In 2009, protesters were supporting reformers, but now their discontent appears to be with their leaders in general.
In an unusually bold act of defiance, some protesters in Tehran and elsewhere called for the resignation of Iran’s supreme leader, Ayatollah Ali Khamenei, and witnesses described crowds chanting, “Death to the dictator” and “Clerics should get lost.”
Video shared on social media showed the police in Tehran firing water cannons to try to disperse demonstrators in Ferdowsi Square, Reuters reported, although the footage could not be independently confirmed.
Two protesters were reported killed in recent days in the city of Dorud, and there were reports of dozens arrested across Iran.
With the Iranian news media tightly controlled, it remained difficult to assess the extent of the protests. But they were clearly severe enough that Mr. Rouhani felt the need to respond.
State television also said the authorities would temporarily restrict access to Instagram and the messaging app Telegram, to “maintain peace.” Reports about the demonstrations were being spread on such platforms.
The protests flared against the backdrop of a deep economic malaise in Iran, punctuated by rising prices and high unemployment, especially among young people.
Mr. Rouhani decisively won re-election in May, partly on Iranian hopes that his successful negotiation of a landmark nuclear agreement in 2015 with big foreign powers, including the United States, would lead to an economic renaissance and greater prosperity in the nation of 80 million.

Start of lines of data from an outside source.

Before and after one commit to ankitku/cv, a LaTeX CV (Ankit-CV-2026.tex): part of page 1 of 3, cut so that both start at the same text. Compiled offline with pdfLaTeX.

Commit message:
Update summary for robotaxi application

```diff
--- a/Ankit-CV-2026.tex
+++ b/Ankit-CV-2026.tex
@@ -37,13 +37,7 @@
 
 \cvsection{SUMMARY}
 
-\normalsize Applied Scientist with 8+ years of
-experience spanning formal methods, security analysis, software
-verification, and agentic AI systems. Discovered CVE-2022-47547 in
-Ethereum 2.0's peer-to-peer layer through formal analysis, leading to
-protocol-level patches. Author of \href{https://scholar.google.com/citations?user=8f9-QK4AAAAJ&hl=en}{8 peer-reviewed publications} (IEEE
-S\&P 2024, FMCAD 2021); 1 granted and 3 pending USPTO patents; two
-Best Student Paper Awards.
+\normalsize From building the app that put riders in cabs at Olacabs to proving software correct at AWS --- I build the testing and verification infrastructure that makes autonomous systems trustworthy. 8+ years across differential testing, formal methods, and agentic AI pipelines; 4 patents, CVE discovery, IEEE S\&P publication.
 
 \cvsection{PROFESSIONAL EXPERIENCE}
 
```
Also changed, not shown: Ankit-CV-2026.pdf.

Those hopes, however, have so far turned into disappointment. Despite the relaxation of nuclear-related economic sanctions and increased sales of oil — Iran’s most important export — core American restrictions including a ban on Iranian use of the United States banking system remain in place, severely limiting Iran’s efforts to become less isolated economically.
While a few big name multinational corporations like France’s Total and Renault have engaged with Iran since the nuclear deal took effect, many foreign companies are reluctant to make big commitments in the country. And President Trump’s threats to scrap the nuclear agreement have given potential investors in Iran more reason to hesitate.
Mr. Rouhani’s failure to improve people’s livelihoods has been further aggravated by recent price spikes in staples like eggs, coupled with the government’s plans to sharply reduce subsidies that many Iranians are accustomed to receiving. So resentment toward the government over economic issues is not unexpected.
While the Iranian authorities appear to have been surprised by the spontaneity and speed of the demonstrations, outside analysts have little doubt that Mr. Khamenei and his subordinates would use force to suppress them if they felt it necessary. And there is little to suggest that the protesters have leaders or a cohesive message, like those in the 2009 uprising.
“The ongoing protests, by contrast, show no well-defined demands, no leadership or organization, and are diffuse around Iran,” Cliff Kupchan, the chairman of the Eurasia Group, a Washington-based political risk consultancy, said in an advisory emailed to clients on Sunday. But he also cautioned: “unrest is admittedly unpredictable — coming days could take unexpected turns. Signposts of a surprise include; a leader or small group of leaders emerging, a defined manifesto, and much larger protests.”
President Trump doubled down on his frequent criticism of the Iranian government on Sunday. He posted on Twitter: “The people are finally getting wise as to how their money and wealth is being stolen and squandered on terrorism. Looks like they will not take it any longer. The USA is watching very closely for human rights violations!”
In an apparent response to Mr. Trump on Sunday, Mr. Rouhani said: “This man who today in America wants to sympathize with our people has forgotten that a few months ago he called the Iranian nation terrorist,” according to PressTV. “This person who is against the Iranian nation from head to toe has no right to feel sorry for the people of Iran.”
Senator Lindsey Graham, Republican of South Carolina, said he had talked to President Trump on the phone on Sunday morning to urge him to be more forceful with the Iranian government. “It’s not enough to watch,” Mr. Graham said on CBS’s “Face the Nation.” “President Trump is tweeting very sympathetically to the Iranian people. But you just can’t tweet here. You have to lay out a plan.”
Mr. Trump later tweeted about Iran’s blocking of some social media, saying it was keeping peaceful demonstrators from communicating. He added, “Not good!”
On Sunday, Telegram’s chief executive, Pavel Durov, confirmed that the app had been blocked, posting a statement on Twitter that said, “Iranian authorities started blocking Telegram in Iran today after we publicly refused to shut down channels of peaceful Iranian protesters.”
He added: “We are proud that Telegram is used by thousands of massive opposition channels all over the world. We consider freedom of speech an undeniable human right, and would rather get blocked in a country by its authorities than limit peaceful expression of alternative opinions.”